Spectrum: As the country is gearing up for 5G, it is critical that the additional spectrum should comprise a mixture of coverage (i.e., lower frequency) and capacity (i.e., higher frequency) bands to ensure that networks can provide high speed, cost effective services in rural and urban areas.
Easing the financial burden of the sector: With the total levy of between 29 and 32 per cent in the form of GST, licence fee and spectrum usage charge (SUC) on the telecom sector, there is a clear need for levy rationalisation. The Universal Service Obligation Fund (USOF) contribution and SUC could be reduced to 3% and 1%, respectively, to make the sector competitive. Further declaration of a three-year moratorium on spectrum payments to the government with abeyance on interest charge, refund of accumulated unutilised input tax of USD4.24 billion are some of the other demands of the debt-laden sector. The government could also consider doing away the levy of GST on government payments such as LF and SUC.
Ecosystem: Incubation hubs and accelerators along the lines of the Atal Incubation Centres (AICs) can be established, additional funding mechanisms like the VC funding scheme and Startup India which provide grant funding to emerging tech start-ups to facilitate their operation and business could be started, as well as the adoption of a sustainable and transparent pricing model.

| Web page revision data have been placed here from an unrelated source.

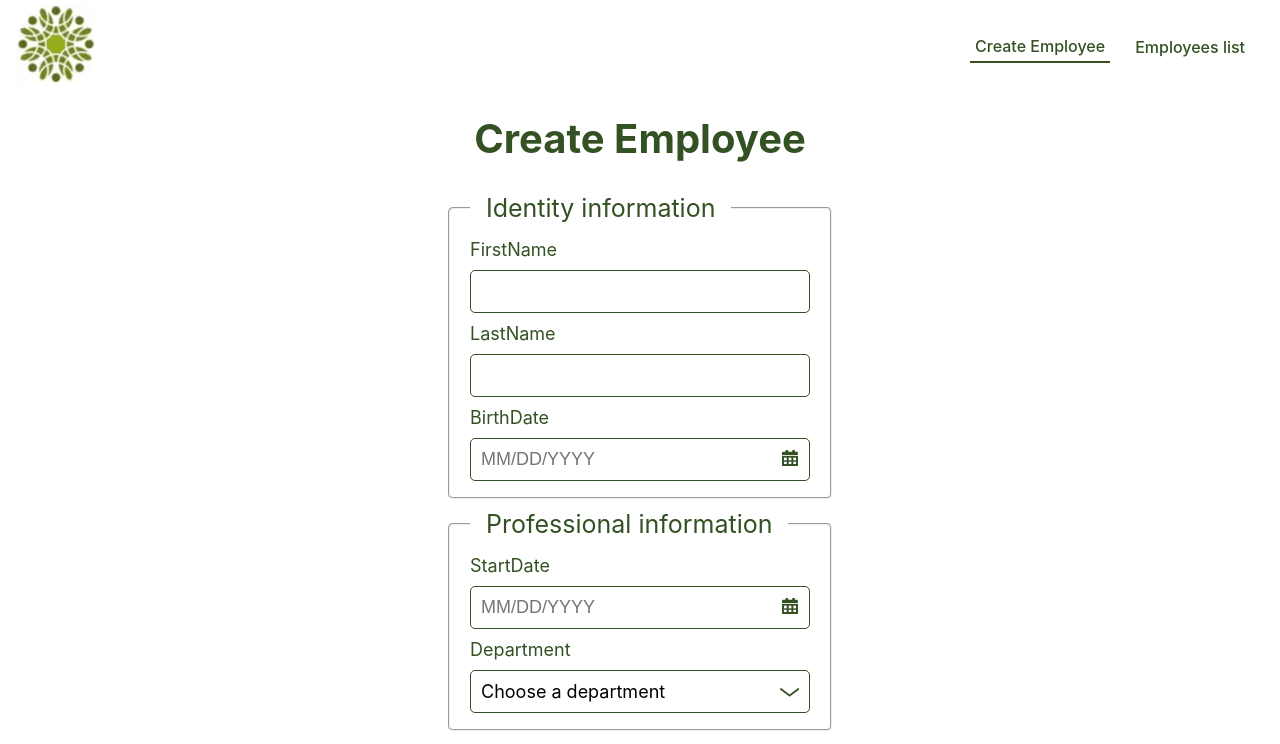
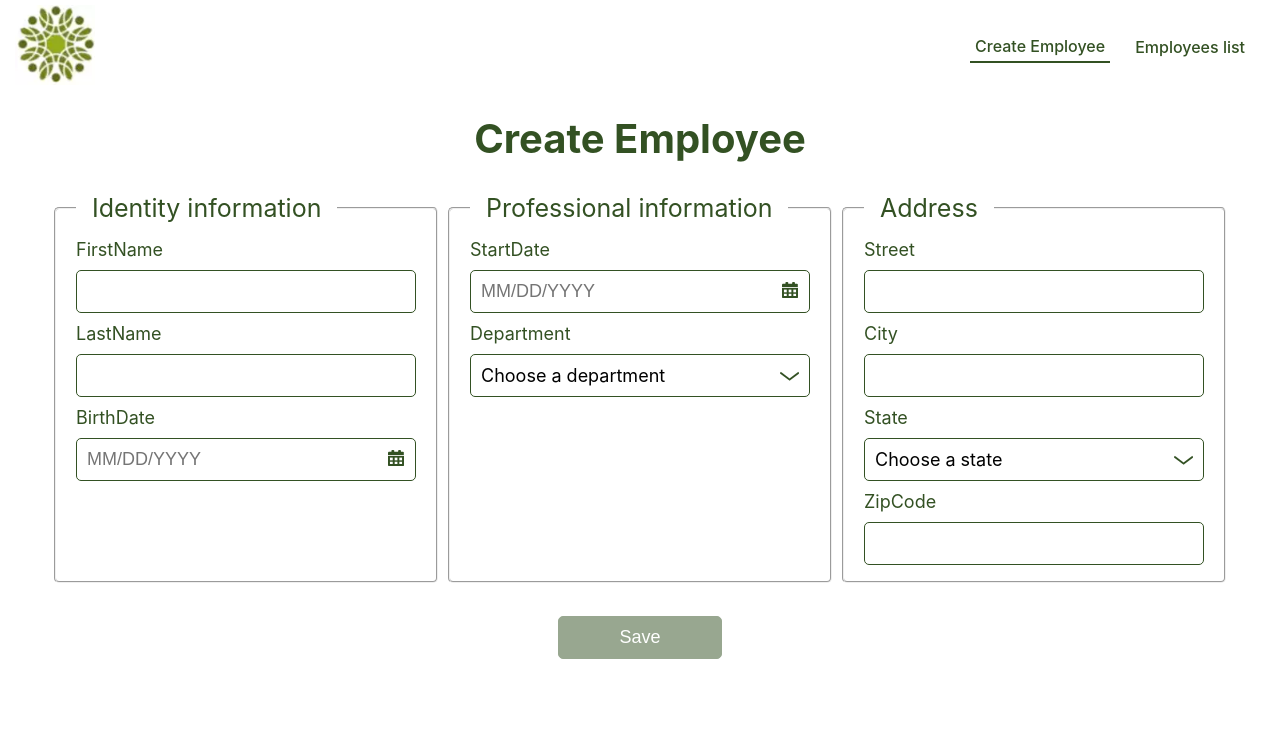
Before and after one commit to DRFR34/HRnet, a React (Create React App) app: page / in a window 1280 px wide. Shown: the top 744 px of the page. Built offline with nearby package versions, Linux system fonts and the light colour scheme.

Commit message:
Update EmployeeCreationForm.scss
improving UX in responsive

```diff
--- a/src/components/EmployeeCreationForm/EmployeeCreationForm.scss
+++ b/src/components/EmployeeCreationForm/EmployeeCreationForm.scss
@@ -41,16 +41,34 @@
 
 .formWrapper {
     display: flex;
-    flex-direction: column;
+    flex-direction: row;
     align-items: center;
+    justify-content: center;
+
+    @media screen and (max-width: 768px) {
+        display: flex;
+        flex-direction: column;
+
+    }
 
 
     .form {
-        max-width: 21.25rem;
+        // max-width: 21.25rem;
+        position: relative;
         display: flex;
-        flex-direction: column;
-        align-items: center;
+        flex-direction: row;
+        // align-items: center;
+        justify-content: center;
+
         gap: 0.625rem;
+
+        @media screen and (max-width: 768px) {
+            max-width: 21.25rem;
+            display: flex;
+            flex-direction: column;
+            align-items: center;
+            gap: 0.625rem;
+        }
 
 
         &__fieldset {
@@ -66,7 +84,7 @@
             }
 
             & legend {
-                padding:  0 1rem;
+                padding: 0 1rem;
                 color: $green-color;
                 font-size: 1.5625rem;
 
@@ -99,19 +117,74 @@
                         border: 0.0625rem solid $error-color;
                     }
                 }
+                .customSelect2 {
+
+
+                    &__options {
+                        position: absolute;
+                        top: 100%;
+                        left: 0;
+                        right: 0;
+                        border: 1px solid $green-color;
+                        border-radius: 0 0 .3rem .3rem;
+                        border-top: none;
+                        background-color: $white-color;
+                        z-index: 10;
+                        max-height: 20rem;
+                        overflow-y: auto;
+
+                        @media screen and (max-width: 768px) {
+                            max-height: 12rem;
+                        }
+
+                        // style for the scrollbar
+                        &::-webkit-scrollbar {
+                            width: 8px;
+                        }
+
+                        &::-webkit-scrollbar-thumb {
+                            background-color: $green-color;
+                            border-radius: 10px;
+                        }
+
+                        &::-webkit-scrollbar-track {
+                            background-color: $grey-Xlight-color;
+                            border-radius: 10px;
+                        }
+
+
+                    }
+                }
             }
         }
 
         &__button {
+            position: absolute;
+            bottom: -6rem;
+            left: 50%;
+            transform: translate(-50%, 0);
             margin: 1.25rem auto;
-            width: 6.25rem;
+            width: 10.25rem;
             border: 0.0625rem solid $green-color;
             padding: 0.625rem;
             border-radius: 0.3125rem;
             background-color: $green-color;
             color: $white-color;
             font-weight: 500;
+            font-size: 1.125rem;
             cursor: pointer;
+
+            @media screen and (max-width: 768px) {
+                position: relative;
+                bottom: unset;
+                left: unset;
+                transform:unset;
+                margin: 1.25rem auto;
+                width: 6.25rem;
+                border: 0.0625rem solid $green-color;
+                padding: 0.625rem;
+                font-size: 1rem;
+            }
 
             &:hover {
                 border: 0.0625rem solid $green-light-color;
```
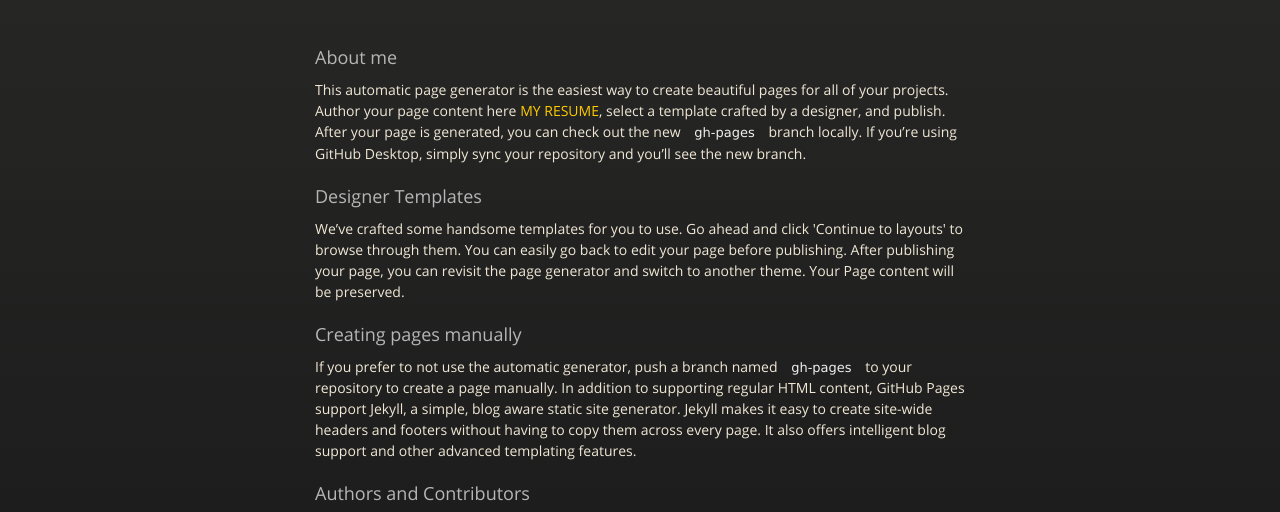
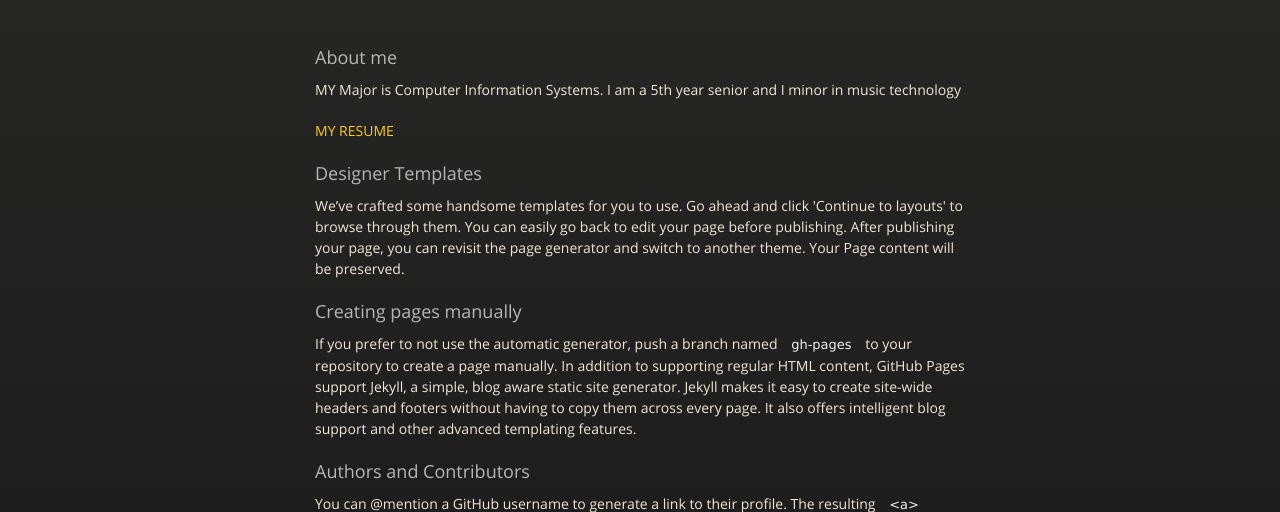
Before and after one commit to scottwe28/portfolio, a plain HTML site: page index.html in a window 1280 px wide. Shown: the part 226-738 px from the top of the page. Drawn offline with nearby package versions, Linux system fonts and the light colour scheme.

Commit message:
Update index.html

```diff
--- a/index.html
+++ b/index.html
@@ -41,8 +41,8 @@
         <h3>
 <a id="about-me" class="anchor" href="#about-me" aria-hidden="true"><span aria-hidden="true" class="octicon octicon-link"></span></a>About me</h3>
 
-<p>This automatic page generator is the easiest way to create beautiful pages for all of your projects. Author your page content here <a href="https://github.com/scottwe28/portfolio/blob/master/2016Willie%20ScottlResume.docx">MY RESUME</a>, select a template crafted by a designer, and publish. After your page is generated, you can check out the new <code>gh-pages</code> branch locally. If you’re using GitHub Desktop, simply sync your repository and you’ll see the new branch.</p>
-
+<p>MY Major is Computer Information Systems. I am a 5th year senior and I minor in music technology</p>
+<p> <a href="https://github.com/scottwe28/portfolio/blob/master/2016Willie%20ScottlResume.docx">MY RESUME</a> </p>
 <h3>
 <a id="designer-templates" class="anchor" href="#designer-templates" aria-hidden="true"><span aria-hidden="true" class="octicon octicon-link"></span></a>Designer Templates</h3>
 
```
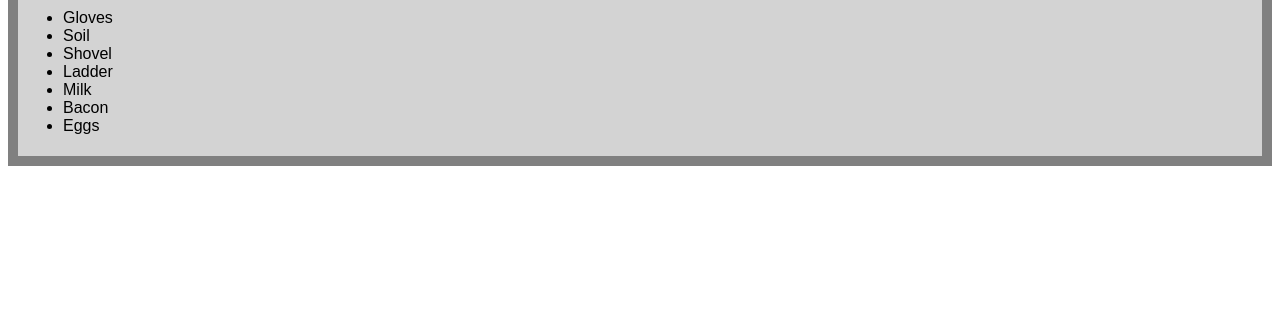
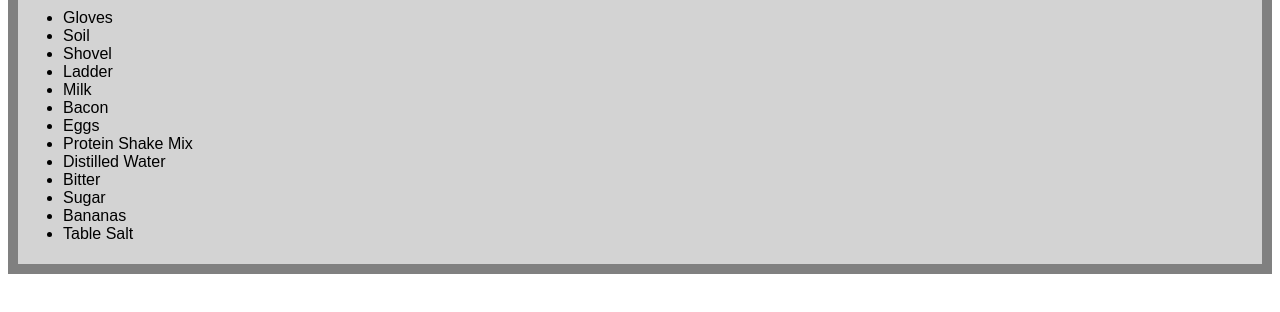
Before and after one commit to NumberEater/upgraded-octo-robot, a plain HTML site: page index.html in a window 1280 px wide. Shown: the part 126-438 px from the top of the page. Drawn offline with Linux system fonts and the light colour scheme.

Commit message:
Added more to list

```diff
--- a/index.html
+++ b/index.html
@@ -16,6 +16,13 @@
 			<li>Milk</li>
 			<li>Bacon</li>
 			<li>Eggs</li>
+			<li>Protein Shake Mix</li>
+			<li>Distilled Water</li>
+			<li>Bitter</li>
+			<li>Sugar</li>
+			<li>Bananas</li>
+			<li>Table Salt</li>
+
 		</ul>
 	</div>
 
```
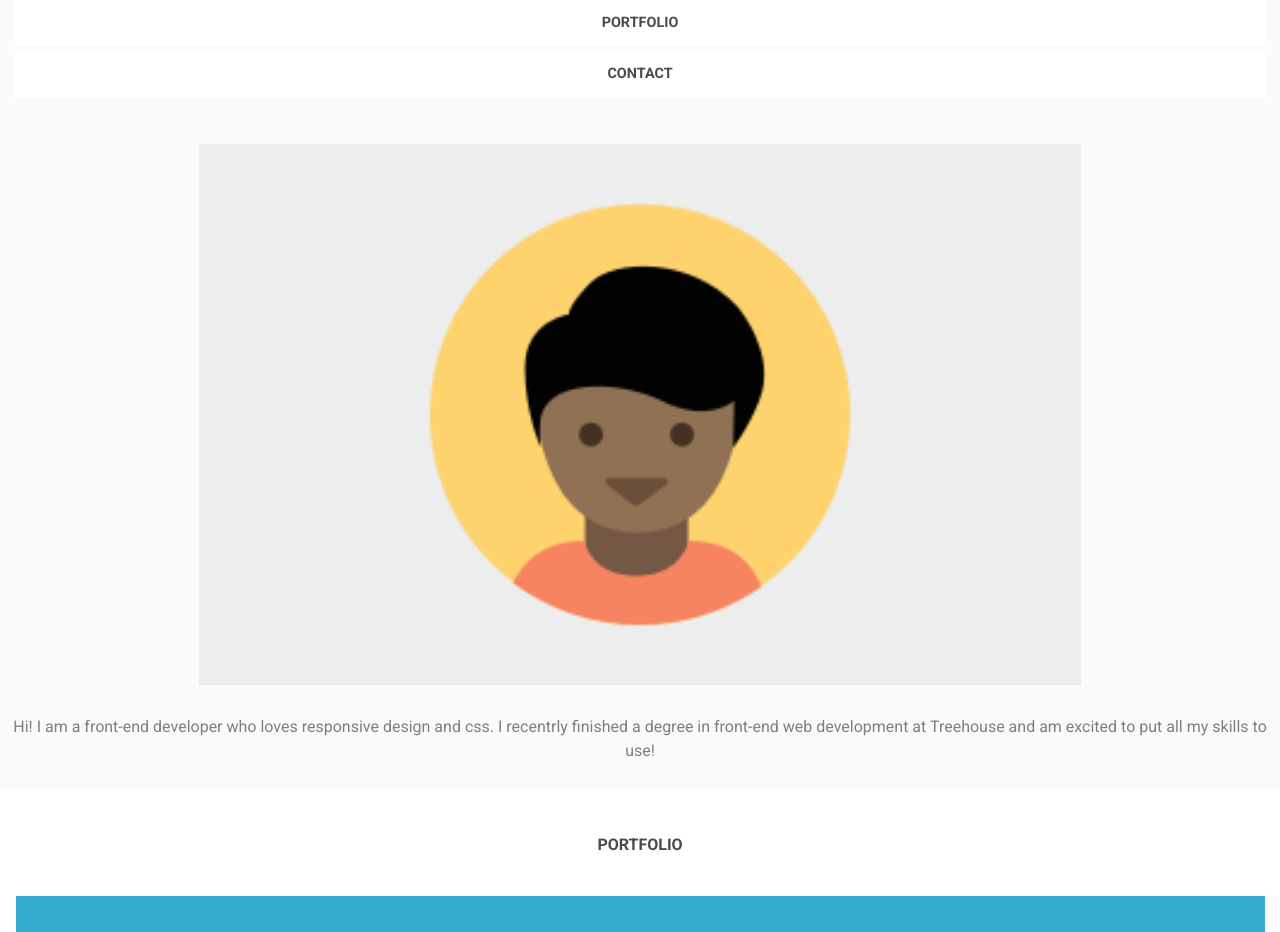
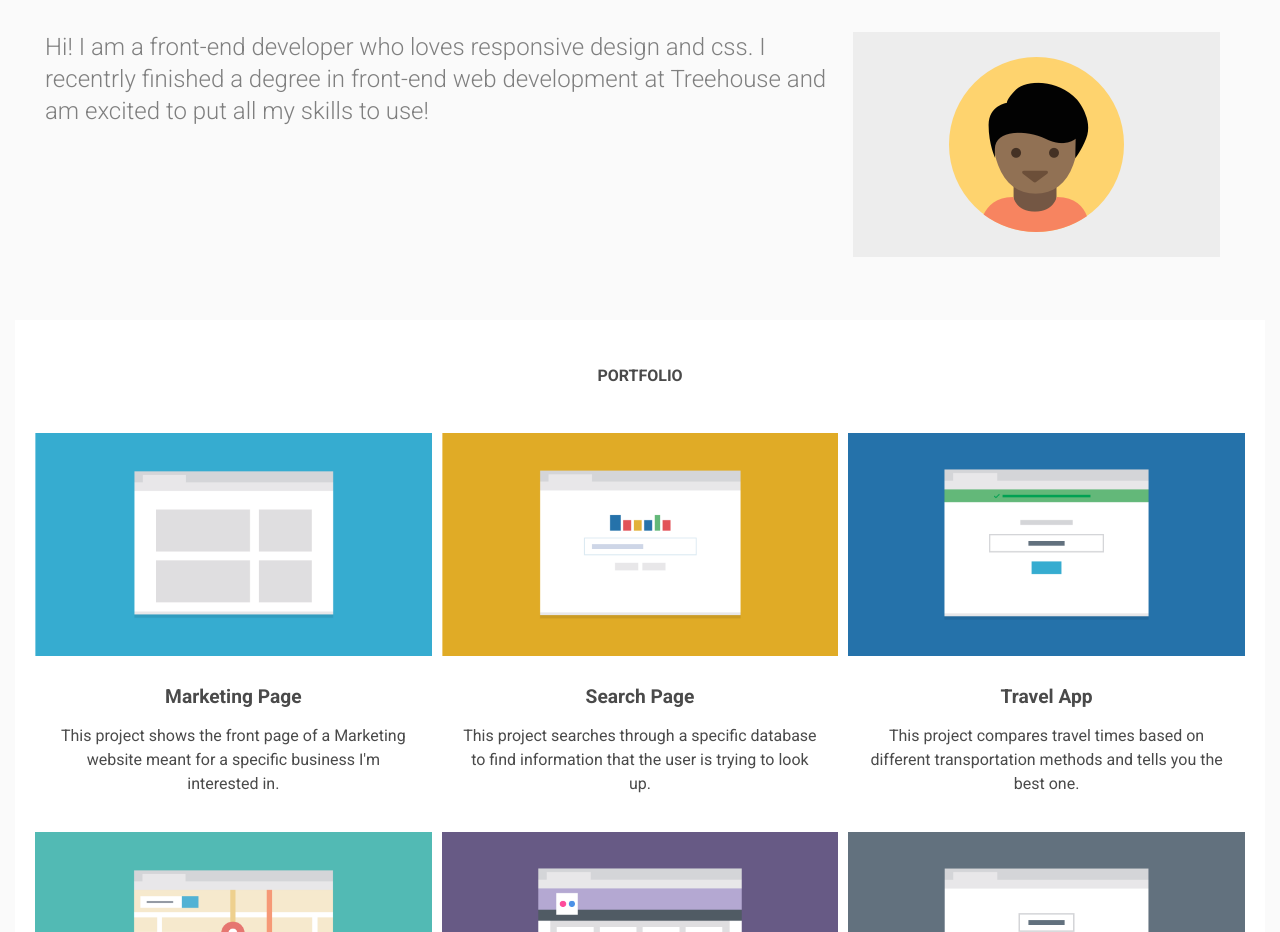
Before and after one commit to SergioSalinasJunior/techdegree-mobile-first-responsive-layout, a plain HTML site: page index.html in a window 1280 px wide. Shown: the part 114-1046 px from the top of the page. Drawn offline with Linux system fonts and the light colour scheme.

Commit message:
Media queries to add breakpoints
-Mobile-first approach
-Match the design for 768px and 1024px wide (changes in the css and index.html)

```diff
--- a/css/styles.css
+++ b/css/styles.css
@@ -85,6 +85,10 @@ footer {
     padding: 15px;
 }
 
+footer nav {
+    display: none;
+}
+
 .nav-footer {
     display: flex;
     justify-content: space-between;
@@ -101,3 +105,103 @@ footer {
     font-weight: 700;
     color: #4a4a4a;
 }
+
+/*************
+MEDIA QUERIES
+*************/
+
+/*** TABLET STYLES ***/
+@media (min-width: 768px) {
+
+    body {
+        margin: 50px 15px;
+    }
+
+    article p {
+        padding: 0px 20px;
+    }
+
+    header {
+        padding: 0 20px;
+    }
+
+    ul {
+        margin-top: 1.5rem;
+    }
+    nav li {
+        display: inline;
+        background-color: #fafafa;
+    }
+
+    .main-header {
+        display: flex;
+        flex-direction: row-reverse;
+        text-align: left;
+
+    }
+
+    .main-header img {
+        max-width: 40%;
+        margin: 15px;
+    }
+
+    section {
+        display: flex;
+        flex-wrap: wrap;
+    }
+
+    section h1 {
+        display: block;
+        width: 100%;
+    }
+
+    article {
+        width: 50%;
+        padding: 5px;
+    }
+
+    #collapsed-menu {
+        display: none;
+    }
+
+    footer nav {
+        display: inline;
+    }
+
+    .main-header p, footer p {
+        font-size: 1.2rem;
+        font-weight: 300;
+        line-height: 1.7rem;
+    }
+
+    footer p {
+        padding: 0 3rem;
+    }
+
+    aside {
+        padding-bottom: 20px;
+    }
+}
+
+/*** DESKTOP STYLES ***/
+@media (min-width: 1024px) {
+
+    .main-header{
+        padding-bottom: 3rem;
+    }
+
+    .nav-header {
+        display: flex;
+        justify-content: space-between;
+    }
+
+    article {
+        width: 33.33%;
+    }
+
+    .main-header p, footer p {
+        font-size: 1.5rem;
+        line-height: 2rem;
+        padding: auto 2rem;
+    }
+}
--- a/index.html
+++ b/index.html
@@ -13,7 +13,7 @@
     </head>
     <body>
         <header>
-            <div>
+            <div class="nav-header">
                 <h1 class="name">Student Name</h1>
                 <nav>
                     <ul>
@@ -105,7 +105,14 @@
             </aside>
             <div class="nav-footer">
                 <p>Student name</p>
-                <p><a href="#">Back to Top</a></p>
+                <p><a href="#" id="collapsed-menu">Back to Top</a></p>
+                <nav aria-label="Related links">
+                    <ul>
+                        <li><a href="#">Home</a></li>
+                        <li><a href="#">Portfolio</a></li>
+                        <li><a href="#">Contact</a></li>
+                    </ul>
+                </nav>
             </div>
         </footer>
     </body>
```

Satya Easwaran, Partner & Head – Telecom, Media and Technology sector, KPMG in India, added: “India has never been more alive in the telecom and technology space. We are excited to be a part of IMC 2019, at the core of all the action. There is a fundamental shift underway, with significant disruption and convergence in the roles of telecom and tech companies, as well as other sectors. This is leading to a wave of innovation and invention.
“It is imperative for companies to stay nimble from a strategic, business and customer experience standpoint, or else face potential losses or even bankruptcy. With the mobile data explosion over the last few years, rapid migration of customers to 4G, the advent of 5G in 2022, and all the associated technological possibilities in the next few years, we couldn’t be poised at a more pivotal juncture. There are some infrastructure and customer adoption challenges however, that we do need to address collectively as an industry. However as things stand right now, we are on the brink of an India which is intelligent, immersive, inventive.”